# Requirement
If a line in the records below contains the word "rejection", copy it.

# Material for this exercise
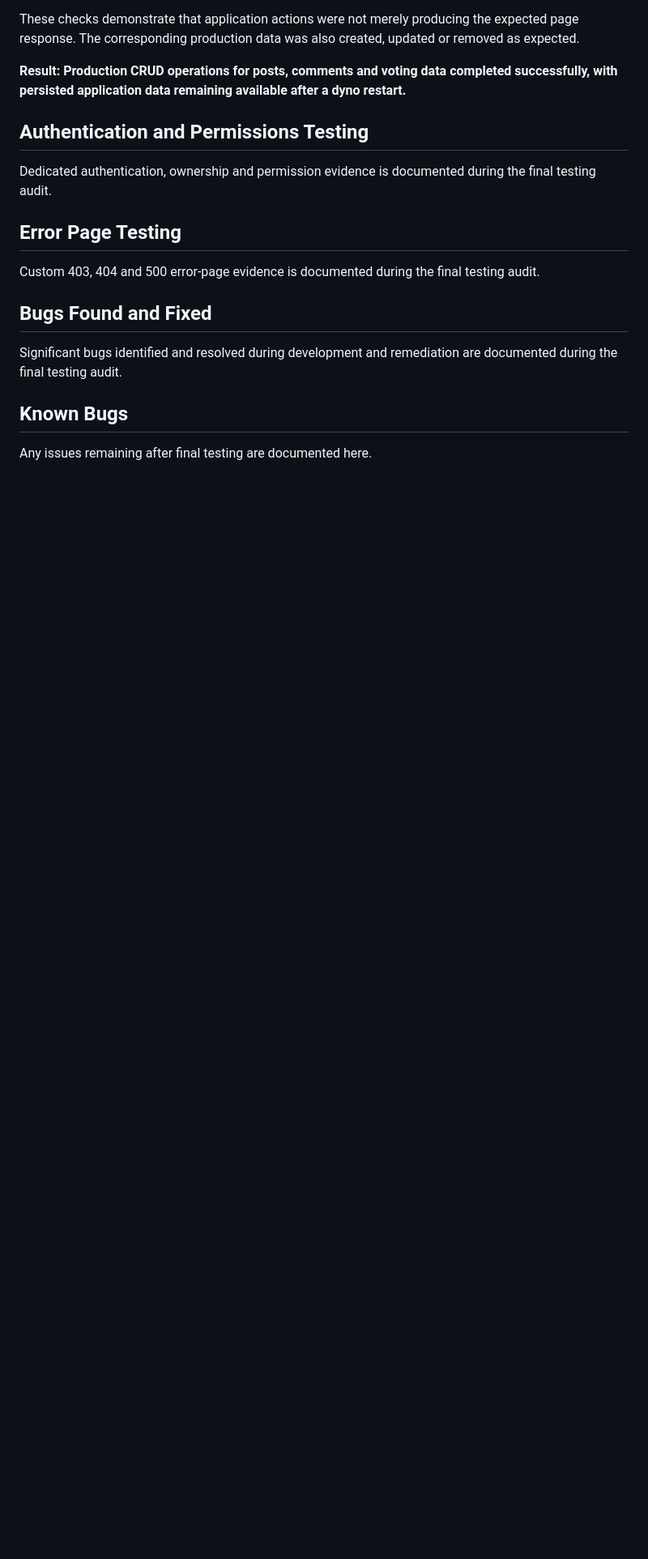
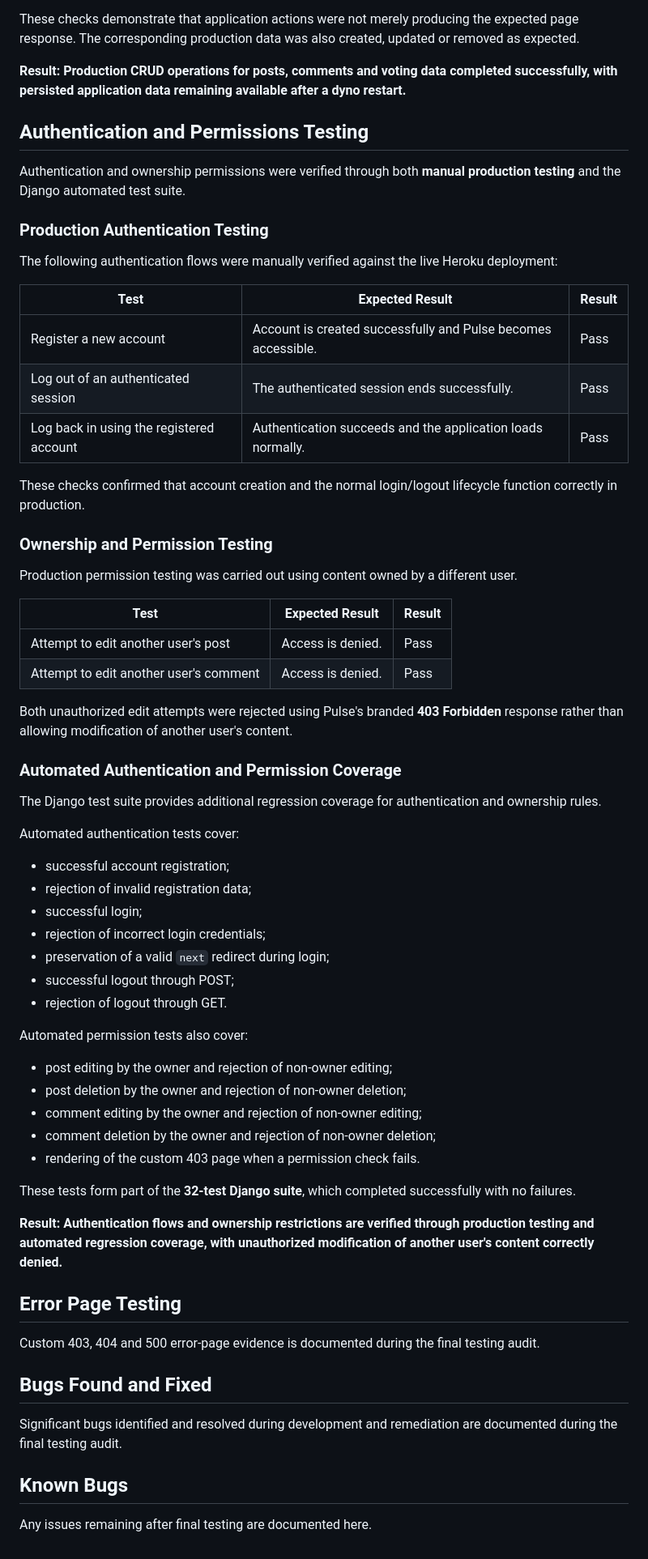
Before and after one commit to MSR-Projects7274/pulse, a Markdown page: TESTING.md, the part around one of its changes. Shown at 81% size. GitHub-like rendering; blank space fills up the shorter version.

Commit message:
Document authentication and permission testing

```diff
--- a/TESTING.md
+++ b/TESTING.md
@@ -298,7 +298,56 @@ These checks demonstrate that application actions were not merely producing the
 
 ## Authentication and Permissions Testing
 
-Dedicated authentication, ownership and permission evidence is documented during the final testing audit.
+Authentication and ownership permissions were verified through both **manual production testing** and the Django automated test suite.
+
+### Production Authentication Testing
+
+The following authentication flows were manually verified against the live Heroku deployment:
+
+| Test | Expected Result | Result |
+| --- | --- | --- |
+| Register a new account | Account is created successfully and Pulse becomes accessible. | Pass |
+| Log out of an authenticated session | The authenticated session ends successfully. | Pass |
+| Log back in using the registered account | Authentication succeeds and the application loads normally. | Pass |
+
+These checks confirmed that account creation and the normal login/logout lifecycle function correctly in production.
+
+### Ownership and Permission Testing
+
+Production permission testing was carried out using content owned by a different user.
+
+| Test | Expected Result | Result |
+| --- | --- | --- |
+| Attempt to edit another user's post | Access is denied. | Pass |
+| Attempt to edit another user's comment | Access is denied. | Pass |
+
+Both unauthorized edit attempts were rejected using Pulse's branded **403 Forbidden** response rather than allowing modification of another user's content.
+
+### Automated Authentication and Permission Coverage
+
+The Django test suite provides additional regression coverage for authentication and ownership rules.
+
+Automated authentication tests cover:
+
+- successful account registration;
+- rejection of invalid registration data;
+- successful login;
+- rejection of incorrect login credentials;
+- preservation of a valid `next` redirect during login;
+- successful logout through POST;
+- rejection of logout through GET.
+
+Automated permission tests also cover:
+
+- post editing by the owner and rejection of non-owner editing;
+- post deletion by the owner and rejection of non-owner deletion;
+- comment editing by the owner and rejection of non-owner editing;
+- comment deletion by the owner and rejection of non-owner deletion;
+- rendering of the custom 403 page when a permission check fails.
+
+These tests form part of the **32-test Django suite**, which completed successfully with no failures.
+
+**Result: Authentication flows and ownership restrictions are verified through production testing and automated regression coverage, with unauthorized modification of another user's content correctly denied.**
 
 ## Error Page Testing
 
```
Also changed, not shown: other parts of TESTING.md (+1 -1 lines).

# Solution to this problem
+- rejection of invalid registration data;
+- rejection of incorrect login credentials;
+- rejection of logout through GET.
+- post editing by the owner and rejection of non-owner editing;
+- post deletion by the owner and rejection of non-owner deletion;
+- comment editing by the owner and rejection of non-owner editing;
+- comment deletion by the owner and rejection of non-owner deletion;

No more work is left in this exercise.